YOUR INSTRUCTIONS ::
Here the job is to print all of the entries below verbatim and leave out any picture.

DATASET EXTRACT ::
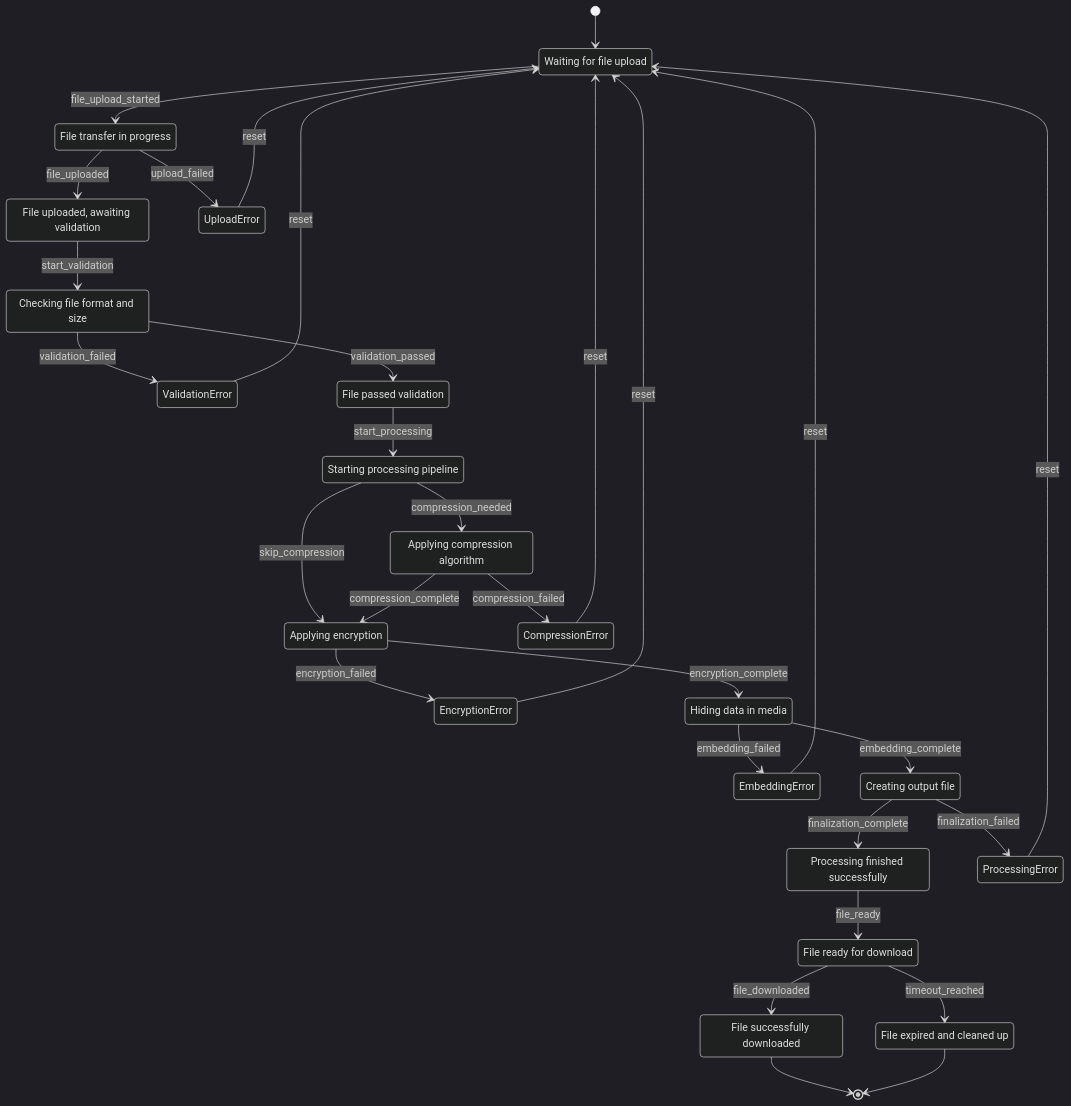
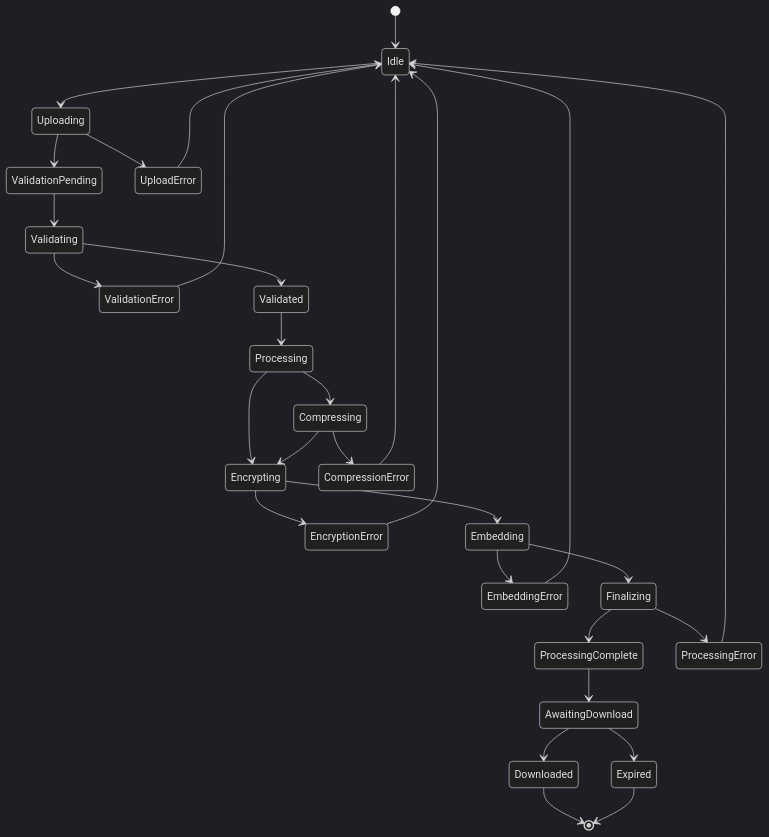
One commit to Aya2nusairat7/steganotool-enhanced changed diagram 14 of 16 in docs/comprehensive_uml_diagrams.md. Above: the diagram before and after it, drawn with Mermaid (dark theme). The commit also changed other lines of this file, not shown here.

Commit message:
Add UML documentation with Mermaid diagrams

````diff
--- a/docs/comprehensive_uml_diagrams.md
+++ b/docs/comprehensive_uml_diagrams.md
@@ -755,60 +791,44 @@
 ```mermaid
 stateDiagram-v2
     [*] --> Idle
     
-    Idle --> Uploading : file_upload_started
-    Uploading --> ValidationPending : file_uploaded
-    Uploading --> UploadError : upload_failed
+    Idle --> Uploading
+    Uploading --> ValidationPending
+    Uploading --> UploadError
     
-    ValidationPending --> Validating : start_validation
-    Validating --> ValidationError : validation_failed
-    Validating --> Validated : validation_passed
+    ValidationPending --> Validating
+    Validating --> ValidationError
+    Validating --> Validated
     
-    Validated --> Processing : start_processing
-    Processing --> Compressing : compression_needed
-    Processing --> Encrypting : skip_compression
+    Validated --> Processing
+    Processing --> Compressing
+    Processing --> Encrypting
     
-    Compressing --> CompressionError : compression_failed
-    Compressing --> Encrypting : compression_complete
+    Compressing --> CompressionError
+    Compressing --> Encrypting
     
-    Encrypting --> EncryptionError : encryption_failed
-    Encrypting --> Embedding : encryption_complete
+    Encrypting --> EncryptionError
+    Encrypting --> Embedding
     
-    Embedding --> EmbeddingError : embedding_failed
-    Embedding --> Finalizing : embedding_complete
+    Embedding --> EmbeddingError
+    Embedding --> Finalizing
     
-    Finalizing --> ProcessingComplete : finalization_complete
-    Finalizing --> ProcessingError : finalization_failed
+    Finalizing --> ProcessingComplete
+    Finalizing --> ProcessingError
     
-    ProcessingComplete --> AwaitingDownload : file_ready
-    AwaitingDownload --> Downloaded : file_downloaded
-    AwaitingDownload --> Expired : timeout_reached
+    ProcessingComplete --> AwaitingDownload
+    AwaitingDownload --> Downloaded
+    AwaitingDownload --> Expired
     
     %% Error states
-    UploadError --> Idle : reset
-    ValidationError --> Idle : reset
-    CompressionError --> Idle : reset
-    EncryptionError --> Idle : reset
-    EmbeddingError --> Idle : reset
-    ProcessingError --> Idle : reset
+    UploadError --> Idle
+    ValidationError --> Idle
+    CompressionError --> Idle
+    EncryptionError --> Idle
+    EmbeddingError --> Idle
+    ProcessingError --> Idle
     
     %% Final states
     Downloaded --> [*]
     Expired --> [*]
-    
-    %% State descriptions
-    Idle : Waiting for file upload
-    Uploading : File transfer in progress
-    ValidationPending : File uploaded, awaiting validation
-    Validating : Checking file format and size
-    Validated : File passed validation
-    Processing : Starting processing pipeline
-    Compressing : Applying compression algorithm
-    Encrypting : Applying encryption
-    Embedding : Hiding data in media
-    Finalizing : Creating output file
-    ProcessingComplete : Processing finished successfully
-    AwaitingDownload : File ready for download
-    Downloaded : File successfully downloaded
-    Expired : File expired and cleaned up
 ```
````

TASK OUTPUT ::
One commit to Aya2nusairat7/steganotool-enhanced changed diagram 14 of 16 in docs/comprehensive_uml_diagrams.md. Above: the diagram before and after it, drawn with Mermaid (dark theme). The commit also changed other lines of this file, not shown here.

Commit message:
Add UML documentation with Mermaid diagrams

````diff
--- a/docs/comprehensive_uml_diagrams.md
+++ b/docs/comprehensive_uml_diagrams.md
@@ -755,60 +791,44 @@
 ```mermaid
 stateDiagram-v2
     [*] --> Idle
     
-    Idle --> Uploading : file_upload_started
-    Uploading --> ValidationPending : file_uploaded
-    Uploading --> UploadError : upload_failed
+    Idle --> Uploading
+    Uploading --> ValidationPending
+    Uploading --> UploadError
     
-    ValidationPending --> Validating : start_validation
-    Validating --> ValidationError : validation_failed
-    Validating --> Validated : validation_passed
+    ValidationPending --> Validating
+    Validating --> ValidationError
+    Validating --> Validated
     
-    Validated --> Processing : start_processing
-    Processing --> Compressing : compression_needed
-    Processing --> Encrypting : skip_compression
+    Validated --> Processing
+    Processing --> Compressing
+    Processing --> Encrypting
     
-    Compressing --> CompressionError : compression_failed
-    Compressing --> Encrypting : compression_complete
+    Compressing --> CompressionError
+    Compressing --> Encrypting
     
-    Encrypting --> EncryptionError : encryption_failed
-    Encrypting --> Embedding : encryption_complete
+    Encrypting --> EncryptionError
+    Encrypting --> Embedding
     
-    Embedding --> EmbeddingError : embedding_failed
-    Embedding --> Finalizing : embedding_complete
+    Embedding --> EmbeddingError
+    Embedding --> Finalizing
     
-    Finalizing --> ProcessingComplete : finalization_complete
-    Finalizing --> ProcessingError : finalization_failed
+    Finalizing --> ProcessingComplete
+    Finalizing --> ProcessingError
     
-    ProcessingComplete --> AwaitingDownload : file_ready
-    AwaitingDownload --> Downloaded : file_downloaded
-    AwaitingDownload --> Expired : timeout_reached
+    ProcessingComplete --> AwaitingDownload
+    AwaitingDownload --> Downloaded
+    AwaitingDownload --> Expired
     
     %% Error states
-    UploadError --> Idle : reset
-    ValidationError --> Idle : reset
-    CompressionError --> Idle : reset
-    EncryptionError --> Idle : reset
-    EmbeddingError --> Idle : reset
-    ProcessingError --> Idle : reset
+    UploadError --> Idle
+    ValidationError --> Idle
+    CompressionError --> Idle
+    EncryptionError --> Idle
+    EmbeddingError --> Idle
+    ProcessingError --> Idle
     
     %% Final states
     Downloaded --> [*]
     Expired --> [*]
-    
-    %% State descriptions
-    Idle : Waiting for file upload
-    Uploading : File transfer in progress
-    ValidationPending : File uploaded, awaiting validation
-    Validating : Checking file format and size
-    Validated : File passed validation
-    Processing : Starting processing pipeline
-    Compressing : Applying compression algorithm
-    Encrypting : Applying encryption
-    Embedding : Hiding data in media
-    Finalizing : Creating output file
-    ProcessingComplete : Processing finished successfully
-    AwaitingDownload : File ready for download
-    Downloaded : File successfully downloaded
-    Expired : File expired and cleaned up
 ```
````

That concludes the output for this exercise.